To sit in the calm circular glow from a hurricane lamp while wind shrieked and rain splashed in a frenzy outside lent a special surreptitious magic to playing rummy, Parcheesi, and Monopoly.
Often we'd stay up long after our normal bedtimes, and then slid reluctantly between sheets dampened with humidity and passed into sleep, lulled by muffled booming from the sheet-metal awnings and the rhythmic thumps of windows shifting in their casements. An hour or two later a sudden silence would awaken us. It was too soon for the storm to be over, it had to be the eye - that circle of calm at the hurricane's center. Quickly we would let ourselves out the front door.

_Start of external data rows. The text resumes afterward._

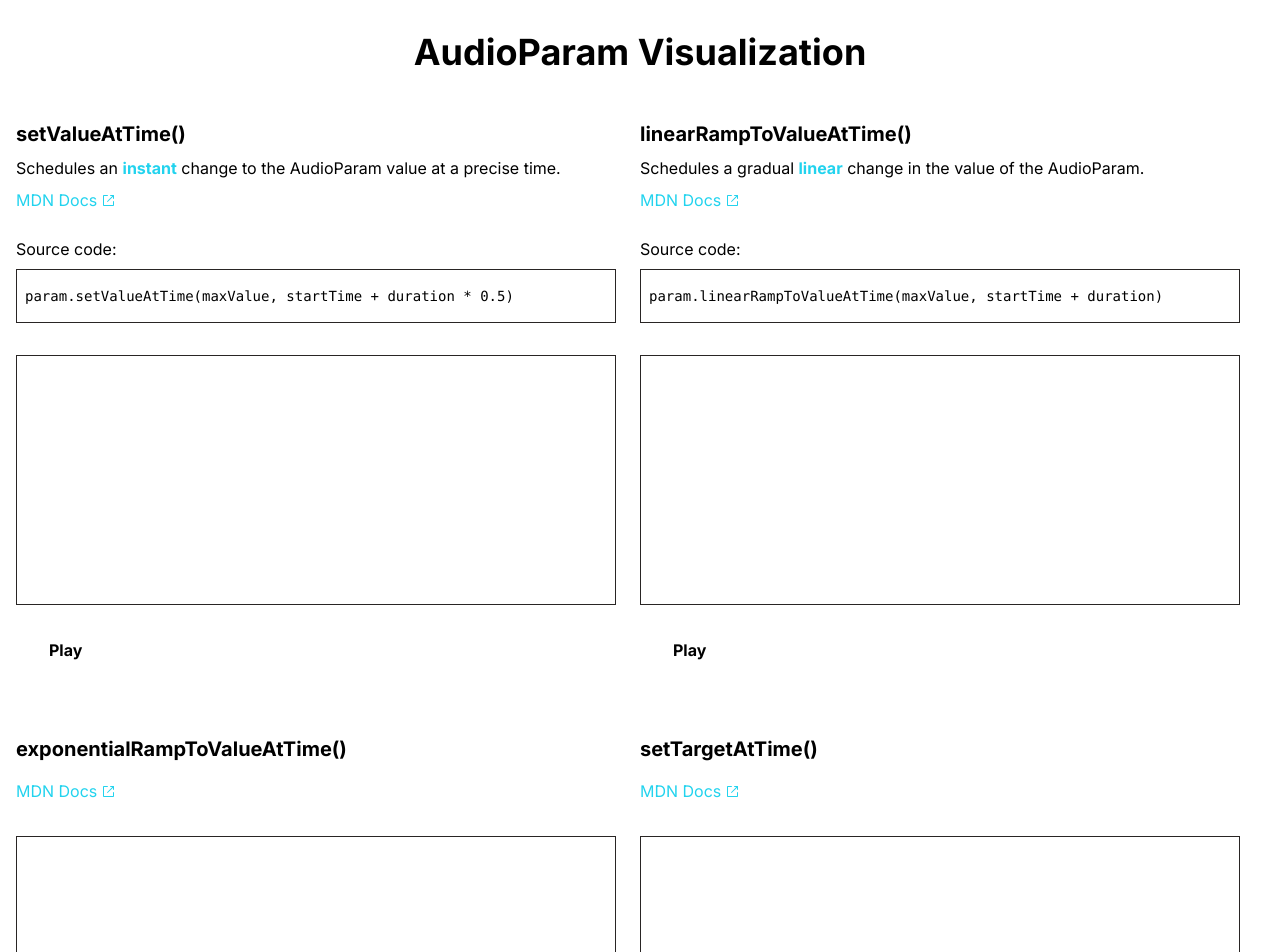
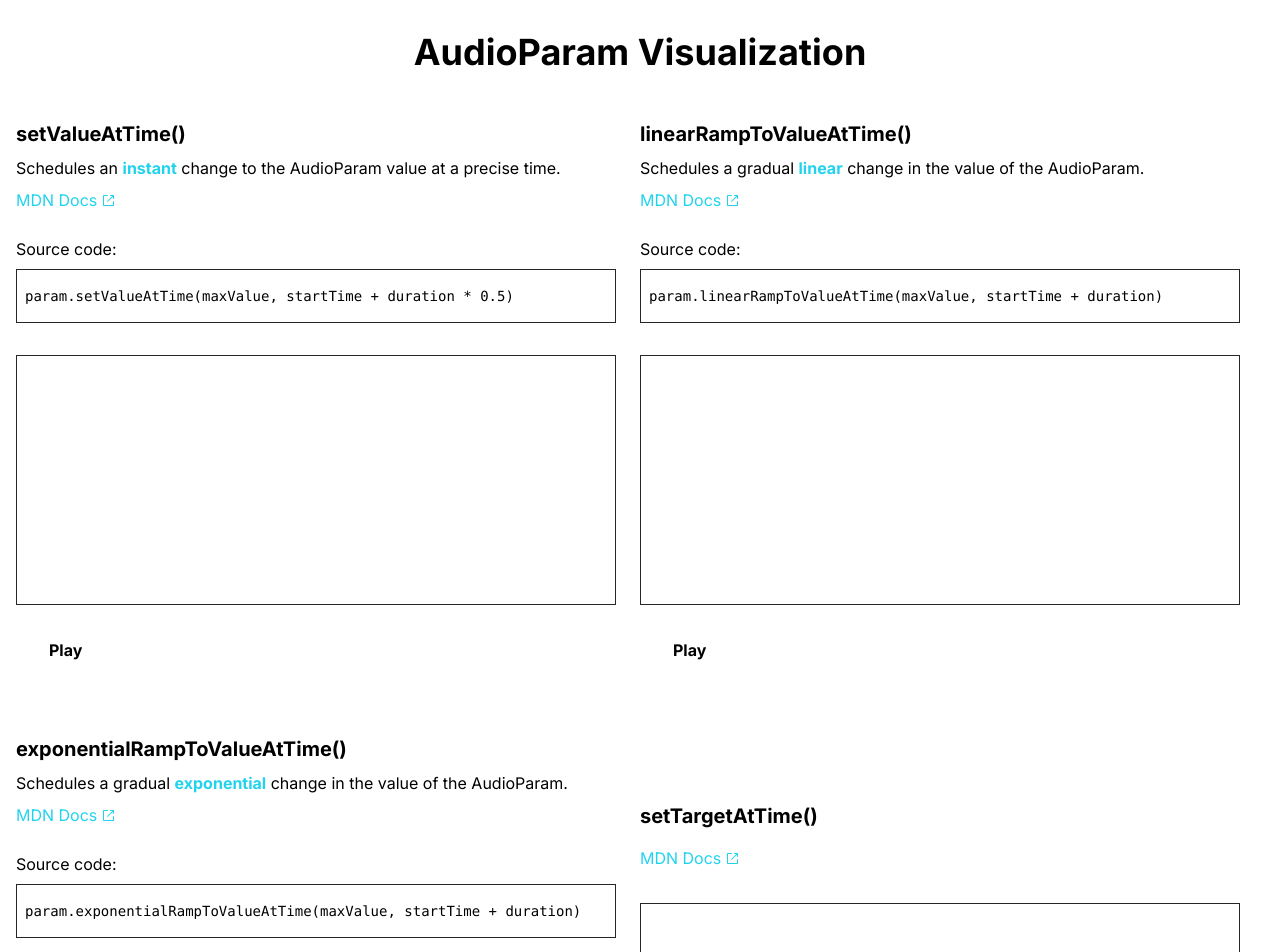
Before and after one commit to satelllte/audioparam-visualization, a Next.js app: page / in a window 1280 px wide. Shown: the top 952 px of the page. Built offline with nearby package versions, Linux system fonts and the light colour scheme.

Commit message:
desc + code: exponentialRampToValueAtTime

```diff
--- a/src/components/visualizations/VisualizationExponentialRampToValueAtTime.tsx
+++ b/src/components/visualizations/VisualizationExponentialRampToValueAtTime.tsx
@@ -1,4 +1,16 @@
 import { type AudioProcessingSchedulerFn, Visualization } from "./Visualization"
+import { Paragraph, Highlight } from "./Paragraph"
+
+const Description = () => {
+  return (
+    <Paragraph>
+      Schedules a gradual <Highlight>exponential</Highlight> change in the value of the AudioParam.
+    </Paragraph>
+  )
+}
+
+const code =
+`param.exponentialRampToValueAtTime(maxValue, startTime + duration)`
 
 export const VisualizationExponentialRampToValueAtTime = () => {
   const scheduleAudioProcessing: AudioProcessingSchedulerFn = ({
@@ -13,6 +25,8 @@ export const VisualizationExponentialRampToValueAtTime = () => {
   return (
     <Visualization
       title="exponentialRampToValueAtTime"
+      description={<Description/>}
+      code={code}
       scheduleAudioProcessing={scheduleAudioProcessing}
     />
   )
```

We did not feel danger. Overhead the sky was awash with a display of stars far more brilliant than usually shone through the humid haze of a Florida night. All along the street, pajama-clad figures scurried to find a space between trees or down a street where they could see the starry blackness melt into a ragged curve of cloudy blackness at the fringe.
In the east, light from a slice of late-rising moon trimmed the rim of the eye with tufts of burnished silver to yield a vision far more mysteriously beautiful than the circle of clear blue sky we had once seen in the daytime. Then, the air would begin to stir, a sudden sprinkling of rain ushered in the second half of the storm, and we would hurry back to bed.
At sunrise, the winds would be dying, and by noon we would get so restless that we were at last permitted, or perhaps ejected, out to see the new world the storm had left - to us at least, who did not bear the worst of it, the scene was at once bright, clean, and clear, yet soggy, sandy, and littered from end to end.
The backyard would be dotted with leaves and scraps of Spanish moss. There would be grapefruit covering the ground from the previous year's crop, blown down from unreachable heights in the tall gnarled trees. Here would be an orange roof tile that had been insecurely anchored, and there a poorly attached downspout hung out from its house at a crazy angle. Sometimes the greatest find would be a huge water oak that had seemed so strong toppled over, propped up by a black circle of roots to reveal a rotten, hollow core.
Cleaning the yard was exciting. We would gather up bags of split fruit and rake up mammoth piles of leaves, twigs, and moss. The satisfaction of meeting a challenge overrode the drudgery of the work. Neighbor pitched in with less fortunate neighbor to set things right before reentering the humdrum of everyday life.
I distill these impressions of hurricanes from experiences of youth and early teens with a certainty that many adults felt the same awe and wonder as they were constrained to stand back from everyday activities while one of nature's most immense forces swept onto center stage.